The Riverfront Development Corporation (RDC) has actually done what your usual public/private "study commission" either fails at or doesn't even attempt-- actually propose both a sweeping vision and a coherent strategy for implementing it.
The RDC's vision, incorporated in a report which will soon be made fully public, is a distillation of several development ideas that have been bruited about in recent years -- as well as some new and intriguing ones. Without passing judgment on them at this point, we nevertheless commend the organization for the explicitness of its vision. Public response will help refine that vision and adjustments will no doubt be made before the first shovelful of dirt gets moved.
Some of the RDC's plans will disappoint those who have an attachment to the riverfront icons of the recent past -- the Mud Island monorail, the swimming pool, and the amphitheater in which artists of every stripe have performed.

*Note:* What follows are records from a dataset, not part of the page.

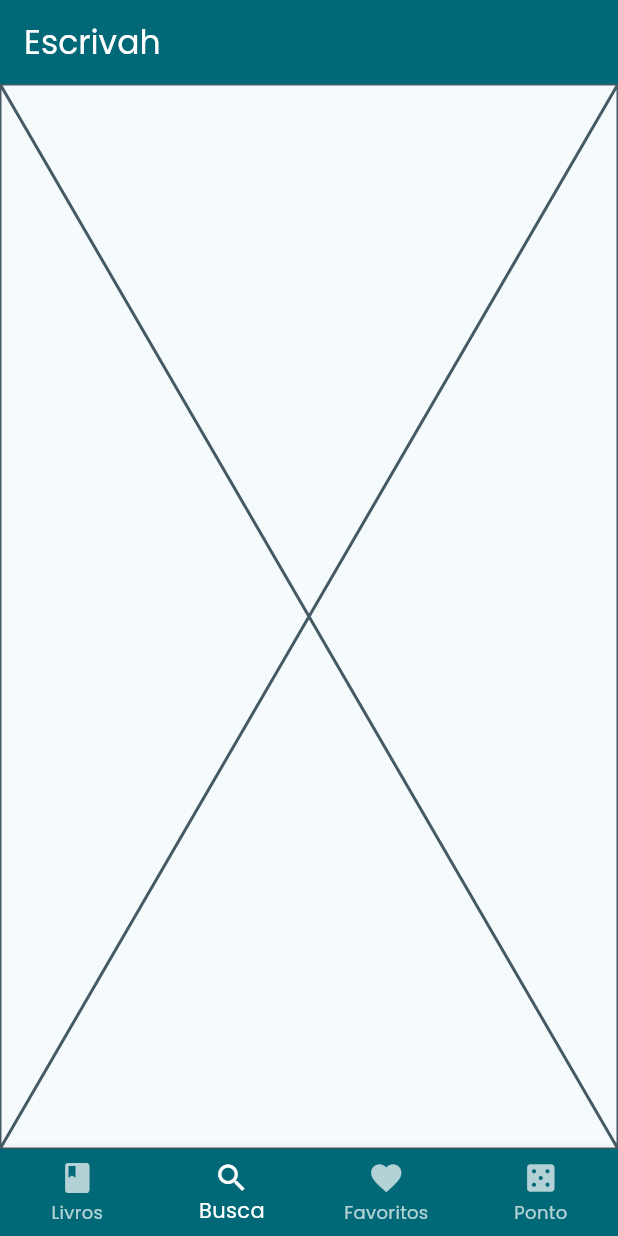
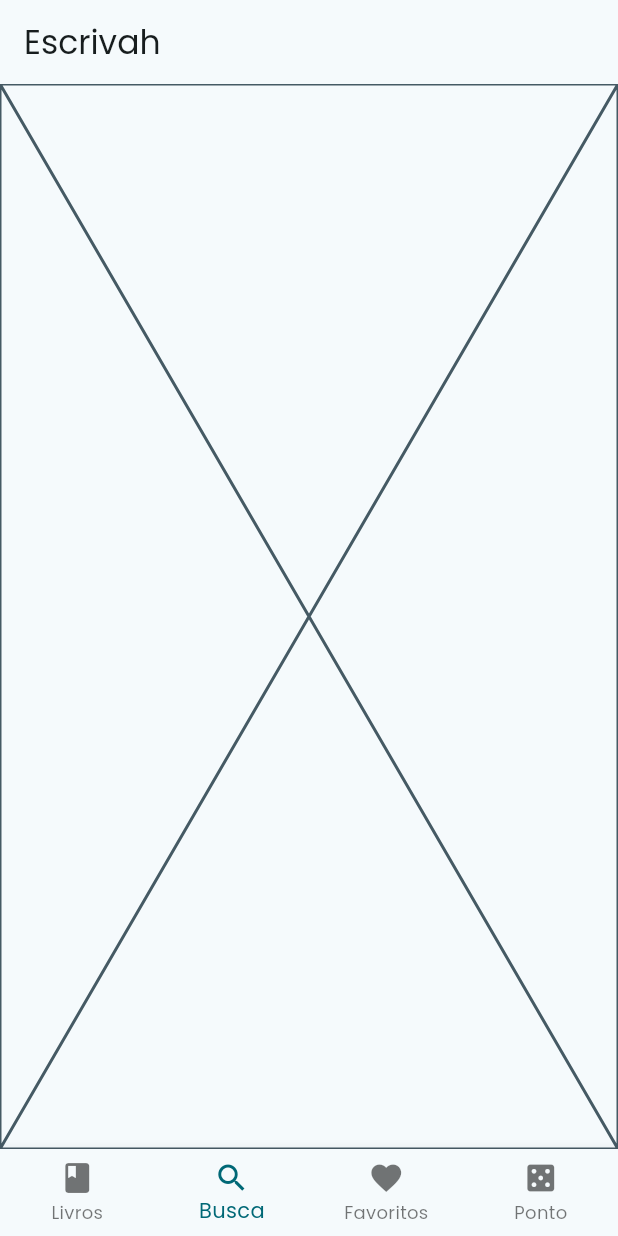
Before and after one commit to serafaleo/Escrivah, a Flutter app: the screen it shows after launch, item 2 of the bottom bar chosen, on a phone screen of 412 x 824 dp. Run offline on Flutter 3.47's test engine with Material 3 defaults, Android fonts, the phone set to English and light mode, and no system bars; our stand-ins replace dio, flutter_bloc, fpdart, get_it, go_router, google_fonts; network calls fail.

```diff
--- a/lib/core/configs/theme.dart
+++ b/lib/core/configs/theme.dart
@@ -10,16 +10,6 @@ ThemeData buildTheme(Brightness brightness) {
     brightness: brightness,
     useMaterial3: true,
     colorScheme: colorScheme,
-    appBarTheme: AppBarTheme(
-      backgroundColor: colorScheme.primary,
-      foregroundColor: colorScheme.onPrimary,
-    ),
-    bottomNavigationBarTheme: BottomNavigationBarThemeData(
-      backgroundColor: colorScheme.primary,
-      selectedItemColor: colorScheme.onPrimary,
-      unselectedItemColor: colorScheme.onPrimary.withValues(alpha: 0.7),
-      type: BottomNavigationBarType.fixed,
-    ),
   );
   return baseTheme.copyWith(textTheme: GoogleFonts.poppinsTextTheme(baseTheme.textTheme));
 }
```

But the fact is the swimming pool is not exactly a recreational mecca, the amphitheater has gone largely unbooked in recent years, and the Mud Island monorail looked both more glamorous and more useful in the movie version of The Firm than it has ever been in reality. If the land bridge imagined by Lendermon, Jernigan, et al. gets built, it should serve not only everyday purposes but as an access point for events and attractions on the reconfigured island.
The bottom line for the RDC's plans is the bottom line. "Make it pay" is the motto, say Lendermon and Jernigan, who imagine, among other things, a major corporation coming to roost on the newly reconstituted Mud Island.
The slogan may not be realistic to those among us who insist on maintaining things according to some idealized vision -- those who, for example, reacted so strongly years ago to a private chain's desire to build a convenience hotel that would front Main Street from the then-vacant grassy square adjoining the Morgan Keegan Building. In retrospect, that structure, though nothing to write home about, was one of the first signs that downtown could have an economically viable future -- sans benefit of artificial or wholly theoretical designs.
We think the RDC has made an impressive first move. What happens next is a matter for public dialogue.
Though there was obvious annoyance on the part of 7th District congressman Ed Bryant, who has waited his turn for a chance to run for statewide office, many were intrigued by the news this week that Tennessee's former governor might run for the U.S. Senate if incumbent Fred Thompson chooses to vacate it. Lamar Alexander came off as a bit of a loser in his futile second try for the presidency in 2000. Too bad, because he was something of a success as governor and as secretary of education. The fact is we rather cotton to the idea of an extended debate between the likes of Bryant and Alexander on the Republican side. Meanwhile, there's Harold Ford Jr. and several of his Democratic congressional colleagues on the other side.
Hmm. Could be an interesting political season after all.